→ **Work order**: All the entries below should be reproduced exactly.

Stored items from a collection:
*** Begin section ***

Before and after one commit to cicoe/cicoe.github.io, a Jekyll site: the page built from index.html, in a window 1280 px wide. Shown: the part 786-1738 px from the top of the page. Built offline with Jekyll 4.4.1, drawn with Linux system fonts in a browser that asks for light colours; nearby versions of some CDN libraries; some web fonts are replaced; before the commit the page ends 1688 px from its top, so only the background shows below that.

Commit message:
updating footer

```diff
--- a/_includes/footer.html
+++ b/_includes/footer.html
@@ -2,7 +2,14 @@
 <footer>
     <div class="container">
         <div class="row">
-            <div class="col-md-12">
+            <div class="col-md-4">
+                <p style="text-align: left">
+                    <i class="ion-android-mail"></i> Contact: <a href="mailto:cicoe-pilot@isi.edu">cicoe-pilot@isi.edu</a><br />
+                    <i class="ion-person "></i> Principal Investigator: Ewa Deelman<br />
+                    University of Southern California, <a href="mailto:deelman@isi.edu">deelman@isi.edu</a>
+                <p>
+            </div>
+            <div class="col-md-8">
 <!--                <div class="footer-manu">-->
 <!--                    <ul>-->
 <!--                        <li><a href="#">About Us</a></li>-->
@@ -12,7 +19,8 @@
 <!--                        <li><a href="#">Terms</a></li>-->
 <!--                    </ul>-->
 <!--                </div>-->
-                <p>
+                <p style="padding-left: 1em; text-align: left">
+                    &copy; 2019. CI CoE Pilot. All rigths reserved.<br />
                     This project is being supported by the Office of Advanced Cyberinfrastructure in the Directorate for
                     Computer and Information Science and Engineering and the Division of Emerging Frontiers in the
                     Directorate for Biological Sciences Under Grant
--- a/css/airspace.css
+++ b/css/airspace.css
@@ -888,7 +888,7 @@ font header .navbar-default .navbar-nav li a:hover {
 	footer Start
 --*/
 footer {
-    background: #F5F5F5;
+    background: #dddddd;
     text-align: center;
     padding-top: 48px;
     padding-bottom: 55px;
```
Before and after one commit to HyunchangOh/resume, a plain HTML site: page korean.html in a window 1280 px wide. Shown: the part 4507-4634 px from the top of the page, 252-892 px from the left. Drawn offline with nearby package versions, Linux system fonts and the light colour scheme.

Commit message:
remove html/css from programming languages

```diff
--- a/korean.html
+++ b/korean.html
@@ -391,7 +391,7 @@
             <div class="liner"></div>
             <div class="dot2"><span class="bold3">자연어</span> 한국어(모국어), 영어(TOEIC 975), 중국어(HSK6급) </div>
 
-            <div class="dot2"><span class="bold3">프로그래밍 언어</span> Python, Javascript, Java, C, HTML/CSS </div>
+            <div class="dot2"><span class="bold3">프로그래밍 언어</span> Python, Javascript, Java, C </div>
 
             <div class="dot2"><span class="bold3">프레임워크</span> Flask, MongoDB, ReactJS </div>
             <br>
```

*** End section ***

→ **Response to this task**:
Before and after one commit to cicoe/cicoe.github.io, a Jekyll site: the page built from index.html, in a window 1280 px wide. Shown: the part 786-1738 px from the top of the page. Built offline with Jekyll 4.4.1, drawn with Linux system fonts in a browser that asks for light colours; nearby versions of some CDN libraries; some web fonts are replaced; before the commit the page ends 1688 px from its top, so only the background shows below that.

Commit message:
updating footer

```diff
--- a/_includes/footer.html
+++ b/_includes/footer.html
@@ -2,7 +2,14 @@
 <footer>
     <div class="container">
         <div class="row">
-            <div class="col-md-12">
+            <div class="col-md-4">
+                <p style="text-align: left">
+                    <i class="ion-android-mail"></i> Contact: <a href="mailto:cicoe-pilot@isi.edu">cicoe-pilot@isi.edu</a><br />
+                    <i class="ion-person "></i> Principal Investigator: Ewa Deelman<br />
+                    University of Southern California, <a href="mailto:deelman@isi.edu">deelman@isi.edu</a>
+                <p>
+            </div>
+            <div class="col-md-8">
 <!--                <div class="footer-manu">-->
 <!--                    <ul>-->
 <!--                        <li><a href="#">About Us</a></li>-->
@@ -12,7 +19,8 @@
 <!--                        <li><a href="#">Terms</a></li>-->
 <!--                    </ul>-->
 <!--                </div>-->
-                <p>
+                <p style="padding-left: 1em; text-align: left">
+                    &copy; 2019. CI CoE Pilot. All rigths reserved.<br />
                     This project is being supported by the Office of Advanced Cyberinfrastructure in the Directorate for
                     Computer and Information Science and Engineering and the Division of Emerging Frontiers in the
                     Directorate for Biological Sciences Under Grant
--- a/css/airspace.css
+++ b/css/airspace.css
@@ -888,7 +888,7 @@ font header .navbar-default .navbar-nav li a:hover {
 	footer Start
 --*/
 footer {
-    background: #F5F5F5;
+    background: #dddddd;
     text-align: center;
     padding-top: 48px;
     padding-bottom: 55px;
```
Before and after one commit to HyunchangOh/resume, a plain HTML site: page korean.html in a window 1280 px wide. Shown: the part 4507-4634 px from the top of the page, 252-892 px from the left. Drawn offline with nearby package versions, Linux system fonts and the light colour scheme.

Commit message:
remove html/css from programming languages

```diff
--- a/korean.html
+++ b/korean.html
@@ -391,7 +391,7 @@
             <div class="liner"></div>
             <div class="dot2"><span class="bold3">자연어</span> 한국어(모국어), 영어(TOEIC 975), 중국어(HSK6급) </div>
 
-            <div class="dot2"><span class="bold3">프로그래밍 언어</span> Python, Javascript, Java, C, HTML/CSS </div>
+            <div class="dot2"><span class="bold3">프로그래밍 언어</span> Python, Javascript, Java, C </div>
 
             <div class="dot2"><span class="bold3">프레임워크</span> Flask, MongoDB, ReactJS </div>
             <br>
```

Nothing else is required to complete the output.